7. Nothing is an accident. In 1971, Saul Alinsky wrote Rules for Radicals. While few activists today have read it, they have all stolen pages from its playbook and applied it to the Internet. There are no accidents. Have you wondered why apologies don’t work as well as they used to? It’s because part of the playbook is to leak damaging information after the apology. You need to think like activists. Be in their head. “What would I do if I were them?”

8. Pick your issues carefully. Companies should not become vocal on many issues. It is just another version of brand extension; the market won’t support it. Be strategic about your ESG and CSR so you have a history of investment before an issue lands at your front door. If you do comment on an issue, be deliberate and highly selective.

9. Issues about protecting democracy and Civil Rights are sacred. There is a scale of social issues that the general public cares about – fewer care about tax cuts, more about minimum wage, and more still about the environment. Support for democracy, franchise and diversity are at the top of the list.
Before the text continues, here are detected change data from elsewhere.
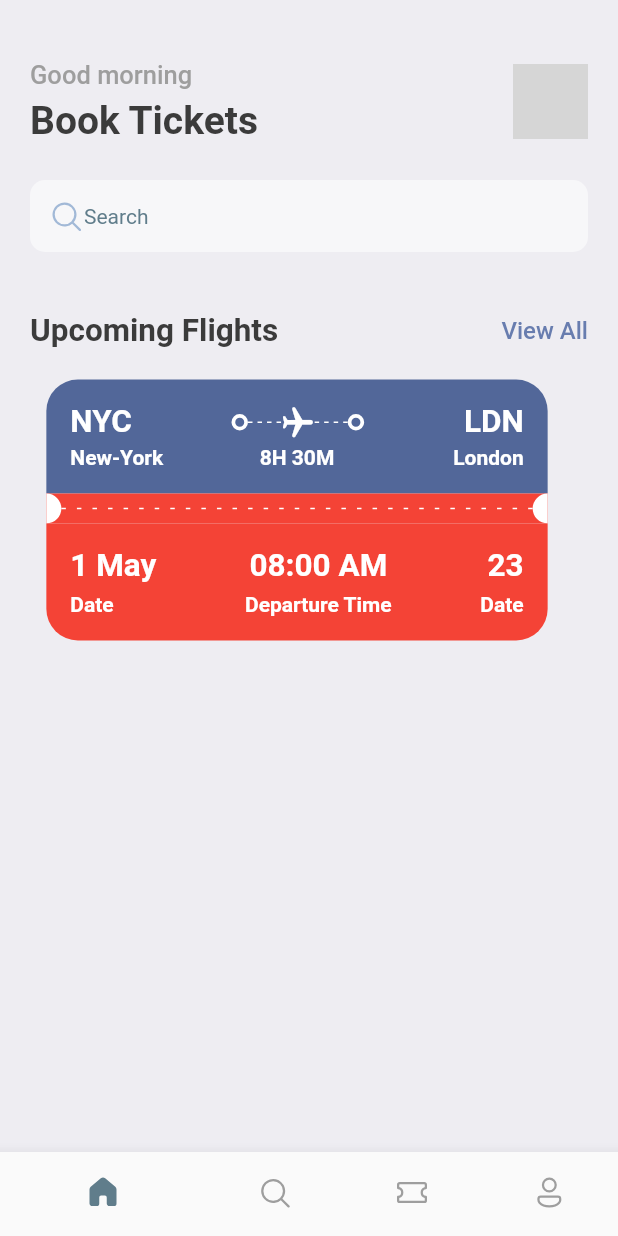
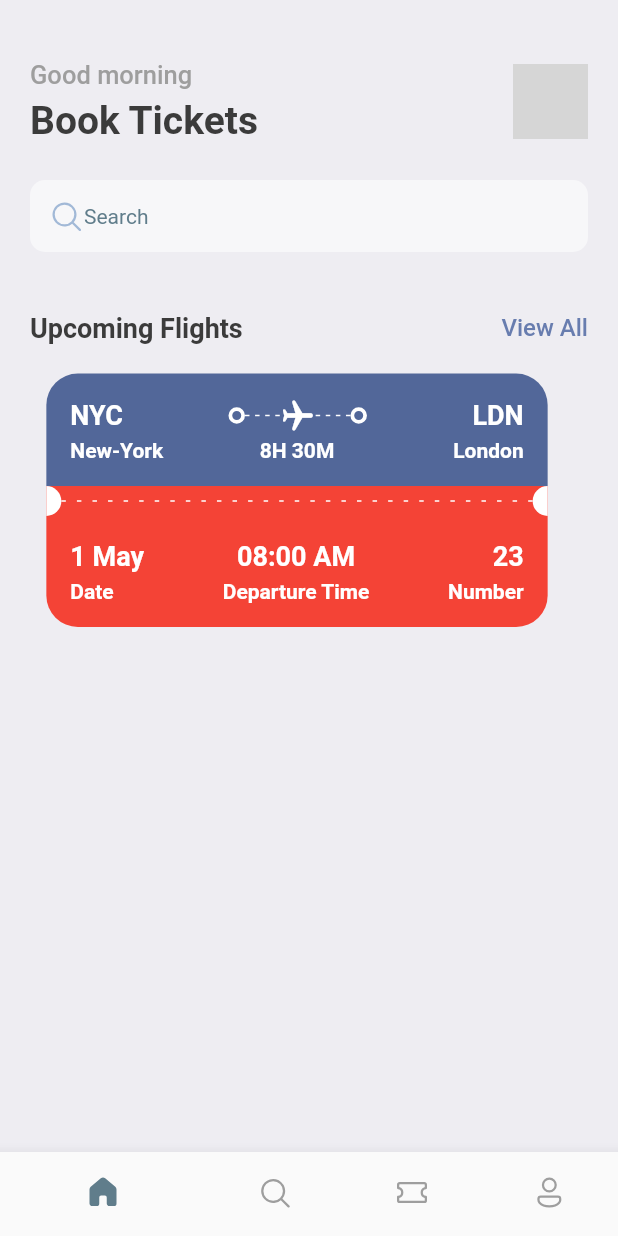
Before and after one commit to AramKim37/airplane_ticket, a Flutter app: the screen it shows after launch, on a phone screen of 412 x 824 dp. Run offline on Flutter 3.47's test engine with Material 2 defaults, Android fonts, the phone set to English and light mode, and no system bars; our stand-ins replace fluentui_icons; grey boxes are pictures that could not be loaded.

Commit message:
completed ticket ui

```diff
--- a/lib/base/res/styles/app_styles.dart
+++ b/lib/base/res/styles/app_styles.dart
@@ -27,7 +27,7 @@ class AppStyles {
   );
   static TextStyle headLineStyle3 = TextStyle(
     color: text,
-    fontSize: 21,
+    fontSize: 18,
     fontWeight: FontWeight.bold,
   );
   static TextStyle headLineStyle4 = TextStyle(
--- a/lib/base/widgets/ticket_view.dart
+++ b/lib/base/widgets/ticket_view.dart
@@ -139,37 +139,9 @@ class TicketView extends StatelessWidget {
                       ),
                       AppColumnTextLayout(
                         topText: "23",
-                        bottomText: "Date",
+                        bottomText: "Number",
                         alignment: CrossAxisAlignment.end,
                       ),
-                      //     Expanded(
-                      //       child: Container(),
-                      //     ),
-                      //     TextStyleThird(text: "08:00 AM"),
-                      //     Expanded(
-                      //       child: Container(),
-                      //     ),
-                      //     TextStyleThird(text: "23"),
-                      //   ],
-                      // ),
-                      // SizedBox(
-                      //   height: 3,
-                      // ),
-                      // Row(
-                      //   children: [
-                      //     TextStyleFourth(text: "Date"),
-                      //     Expanded(
-                      //       child: Container(),
-                      //     ),
-                      //     TextStyleFourth(
-
-                      //       text: "Departure time",
-                      //       align: TextAlign.end,
-                      //     ),
-                      //     Expanded(
-                      //       child: Container(),
-                      //     ),
-                      //     TextStyleFourth(text: "Number"),
                     ],
                   ),
                 ],
```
Treat them with reverence.

10. DEI and PAC contributions are indivisible. You cannot support diversity and inclusion while also supporting candidates who perpetuate voter suppression any more than you could support Members of Congress who failed to vote for presidential certification. There is no wiggle room. The murder of George Floyd and the #BLM protests are a movement – not a moment. There is no going back. DEI support and support for universal franchise are inseparable.

The country is split but it is not as divided as you think. Large numbers of Americans support the direction the country has taken over the past few months, including infrastructure, diversity, vaccinations, environmental stewardship and other issues. Your goal is not to find a place to offend no one, but to understand your corporate “tribe” – and speak to them as your partner to the future.

Richard Levick, Esq. is Chairman & CEO of LEVICK, representing countries and companies in the highest-stakes global communications matters. He was honored multiple times on the prestigious list of “The 100 Most Influential People in the Boardroom” and has been named to multiple professional Halls of Fame for lifetime achievement. He is the co-author of four books and is a regular commentator on television and in print. Levick speaks all over the world including West Point and The Army War College. He teaches at Fordham Law School.